The 18th-century chef Marie-Antoine Carême might not have agreed. He started life as a homeless waif on the streets of Paris and came to be known as “the chef of kings and the king of chefs.” He once said that “architecture is the most noble of arts and pastry is the highest form of architecture.” Today, many of us know Carême for his sculptural pièces montées, elaborate edible centerpieces that often took the form of Roman ruins, temples or châteaux. Some of his pieces were so substantial that court jesters could perform inside them. It seems fitting that the homeless, hungry boy would grow up to build edible edifices.
Modern pastry chefs don’t usually bother with fanciful centerpieces. But just as architects transform buildings into sculptural forms, so pastry chefs redefine food, transforming the merely edible into something delightful, more about aesthetics than nourishment.
Greg Atkinson is author of “West Coast Cooking.” He can be reached at firstname.lastname@example.org. Barry Wong is a Seattle-based freelance photographer. He can be reached at email@example.com.
Recipe: Crisp Meringues with Chocolate Mousse
Even more than most foods, crisp meringues lend themselves to architectural assemblies.
For the meringues
¾ cup sugar
¼ cup powdered sugar
½ cup (4 large) egg whites
1 teaspoon lemon juice
¼ teaspoon salt
For the mousse
2 cups heavy whipping cream, divided
8 ounces bittersweet chocolate, finely chopped
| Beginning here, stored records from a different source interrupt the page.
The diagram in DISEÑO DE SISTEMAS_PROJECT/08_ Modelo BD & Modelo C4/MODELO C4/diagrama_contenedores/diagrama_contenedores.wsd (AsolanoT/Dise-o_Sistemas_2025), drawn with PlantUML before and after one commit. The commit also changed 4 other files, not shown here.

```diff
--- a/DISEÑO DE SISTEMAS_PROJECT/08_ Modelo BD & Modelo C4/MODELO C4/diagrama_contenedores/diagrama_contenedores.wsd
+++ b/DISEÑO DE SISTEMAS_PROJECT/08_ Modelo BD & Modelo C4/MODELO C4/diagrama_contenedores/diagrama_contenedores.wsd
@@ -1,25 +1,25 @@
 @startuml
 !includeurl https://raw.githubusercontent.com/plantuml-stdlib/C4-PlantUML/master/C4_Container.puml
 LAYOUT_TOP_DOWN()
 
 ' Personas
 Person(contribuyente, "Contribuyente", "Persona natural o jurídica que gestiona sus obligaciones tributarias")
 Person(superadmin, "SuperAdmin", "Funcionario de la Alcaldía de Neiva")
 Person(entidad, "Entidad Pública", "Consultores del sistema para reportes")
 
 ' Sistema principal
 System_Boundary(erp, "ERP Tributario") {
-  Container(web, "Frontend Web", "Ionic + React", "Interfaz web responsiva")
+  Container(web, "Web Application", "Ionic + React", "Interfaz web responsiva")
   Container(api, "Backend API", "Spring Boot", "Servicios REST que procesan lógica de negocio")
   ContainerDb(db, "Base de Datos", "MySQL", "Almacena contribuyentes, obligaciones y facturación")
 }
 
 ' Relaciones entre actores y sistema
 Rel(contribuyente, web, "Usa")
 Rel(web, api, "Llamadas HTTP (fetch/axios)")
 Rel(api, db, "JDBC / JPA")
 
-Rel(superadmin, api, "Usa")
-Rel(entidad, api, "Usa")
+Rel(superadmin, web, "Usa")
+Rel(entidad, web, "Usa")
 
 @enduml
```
¾ cup (6 large) egg yolks
2 cups reserved unbaked meringues
For chocolate lattices
4 ounces bittersweet chocolate, finely chopped
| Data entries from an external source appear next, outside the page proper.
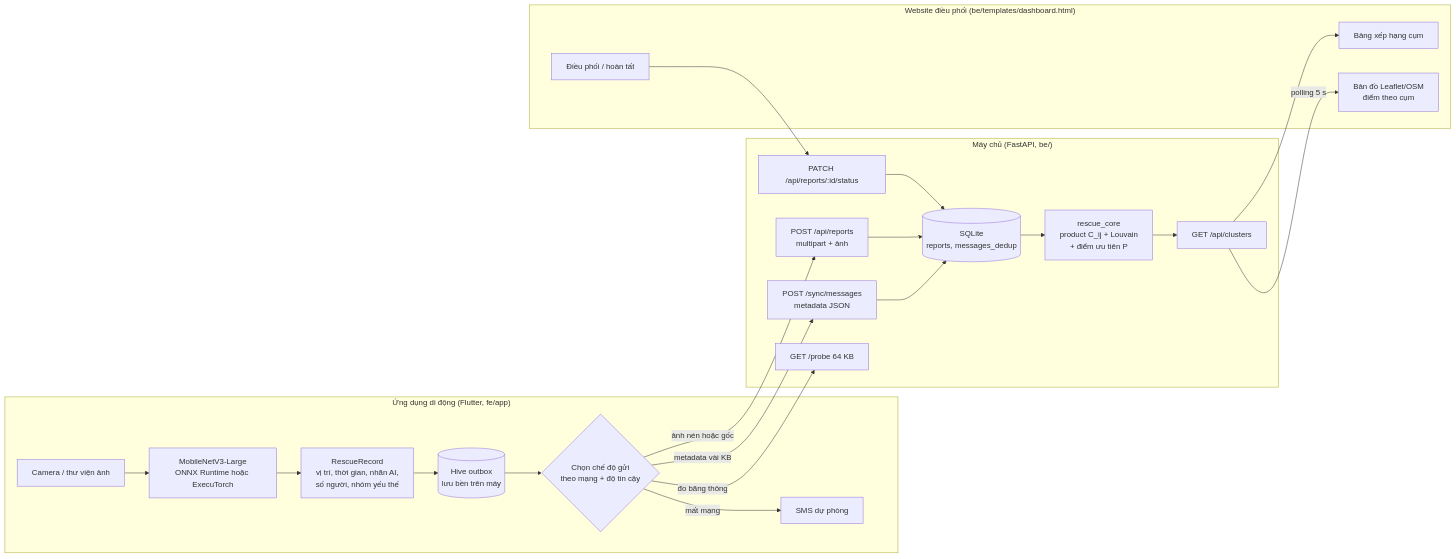
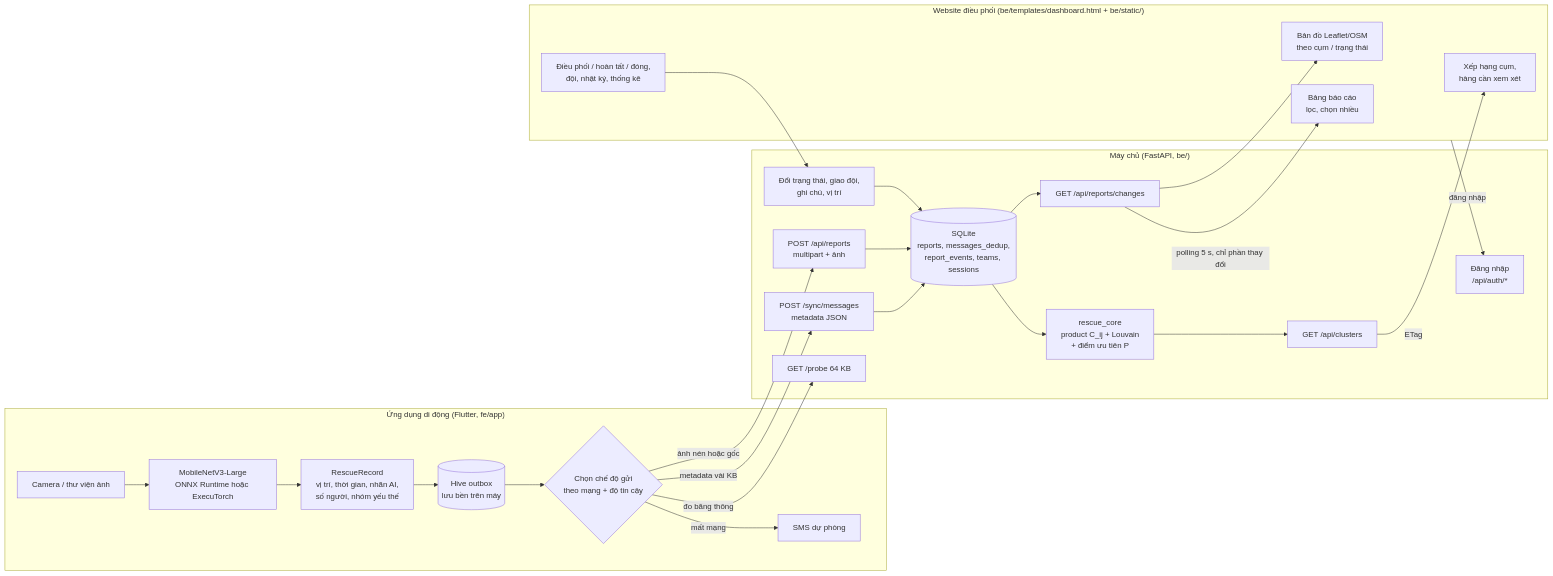
One commit to ngthtrong/nckh2 changed the first of 4 diagrams in docs/system_design.md. Above: the diagram before and after it, drawn with Mermaid. The commit also changed other lines of this file and 68 other files, not shown here.

Commit message:
feat: add web-based admin dashboard with authentication, map integration, and vectorized deduplication`

````diff
--- a/docs/system_design.md
+++ b/docs/system_design.md
@@ -13,37 +13,43 @@
 ```mermaid
 flowchart LR
     subgraph Mobile["Ứng dụng di động (Flutter, fe/app)"]
         CAM[Camera / thư viện ảnh] --> AI[MobileNetV3-Large<br/>ONNX Runtime hoặc ExecuTorch]
         AI --> REC[RescueRecord<br/>vị trí, thời gian, nhãn AI,<br/>số người, nhóm yếu thế]
         REC --> OUT[(Hive outbox<br/>lưu bền trên máy)]
         OUT --> MODE{Chọn chế độ gửi<br/>theo mạng + độ tin cậy}
         MODE -->|mất mạng| SMS[SMS dự phòng]
     end
 
     subgraph Server["Máy chủ (FastAPI, be/)"]
         API1[POST /sync/messages<br/>metadata JSON]
         API2[POST /api/reports<br/>multipart + ảnh]
         PROBE[GET /probe 64 KB]
-        DB[(SQLite<br/>reports, messages_dedup)]
+        DB[(SQLite<br/>reports, messages_dedup,<br/>report_events, teams, sessions)]
         CORE[rescue_core<br/>product C_ij + Louvain<br/>+ điểm ưu tiên P]
         API3[GET /api/clusters]
-        API4[PATCH /api/reports/:id/status]
+        API5[GET /api/reports/changes]
+        API4[Đổi trạng thái, giao đội,<br/>ghi chú, vị trí]
+        AUTH[Đăng nhập<br/>/api/auth/*]
         API1 --> DB
         API2 --> DB
         DB --> CORE --> API3
+        DB --> API5
         API4 --> DB
     end
 
-    subgraph Web["Website điều phối (be/templates/dashboard.html)"]
-        MAP[Bản đồ Leaflet/OSM<br/>điểm theo cụm]
-        RANK[Bảng xếp hạng cụm]
-        ACT[Điều phối / hoàn tất]
+    subgraph Web["Website điều phối (be/templates/dashboard.html + be/static/)"]
+        MAP[Bản đồ Leaflet/OSM<br/>theo cụm / trạng thái]
+        RANK[Xếp hạng cụm,<br/>hàng cần xem xét]
+        TABLE[Bảng báo cáo<br/>lọc, chọn nhiều]
+        ACT[Điều phối / hoàn tất / đóng,<br/>đội, nhật ký, thống kê]
     end
 
     MODE -->|đo băng thông| PROBE
     MODE -->|metadata vài KB| API1
     MODE -->|ảnh nén hoặc gốc| API2
-    API3 -->|polling 5 s| MAP
-    API3 --> RANK
+    Web -->|đăng nhập| AUTH
+    API5 -->|polling 5 s, chỉ phần thay đổi| TABLE
+    API5 --> MAP
+    API3 -->|ETag| RANK
     ACT --> API4
 ```
````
*People with compromised immune systems should avoid uncooked eggs.
1. Line 2 baking sheets with parchment and preheat the oven to 200 degrees. To make a template for meringues, cut a piece of thick, corrugated cardboard into a 4-by-6-inch rectangle, then use a utility knife to cut a 3-by-5-inch rectangle out of the center.
2. In a large mixing bowl, whisk together the sugar and powdered sugar and set aside. In the bowl of an upright electric mixer, whip the egg whites with the lemon juice and salt until foamy. With the motor running, very slowly stream in half of the sugar mixture and continue whipping until egg whites hold stiff peaks and are very smooth and glossy. Fold the beaten egg whites into the sugar in the mixing bowl.
3. Hold the cardboard template in one corner of the baking sheet with one hand, and spoon a heaping tablespoon of the meringue into the hole in the center. Use an offset spatula to fill opening with a flat rectangle of meringue, then carefully lift template straight up leaving the meringue behind. Repeat to make another dozen rectangles. Reserve the remaining meringue for the mousse.
4. Bake the meringues until very crisp and dry, about 2 hours.
5. While the meringues are baking, make the mousse. Heat half the whipping cream in a small saucepan over medium-high heat until it’s steaming. Stir in the chocolate and continue stirring until the chocolate is smooth, then stir in the yolks. In a separate bowl, whip the remaining cream until it’s stiff, then fold it into the melted-chocolate mixture. Fold in 2 cups of the reserved meringue, transfer the mixture to a heavy-duty zipper-lock bag and refrigerate until just before serving time.
6. To make the chocolate lattices, line a baking sheet with baker’s parchment. Put the chopped chocolate in the top of a double boiler over barely simmering water. When the chocolate is about halfway melted, remove it from the heat and stir it until it is completely melted and smooth. Transfer the melted chocolate to a zipper lock bag and snip off a corner to create an impromptu pastry bag. Squeeze the chocolate onto the parchment-lined baking sheet in lattice patterns and chill until the chocolate is firm. At serving time, peel the chocolate off the paper.
7. To serve the dessert, pipe the chocolate mousse into glasses and decorate as desired with the crisp meringues and chocolate lattices.
Greg Atkinson, 2008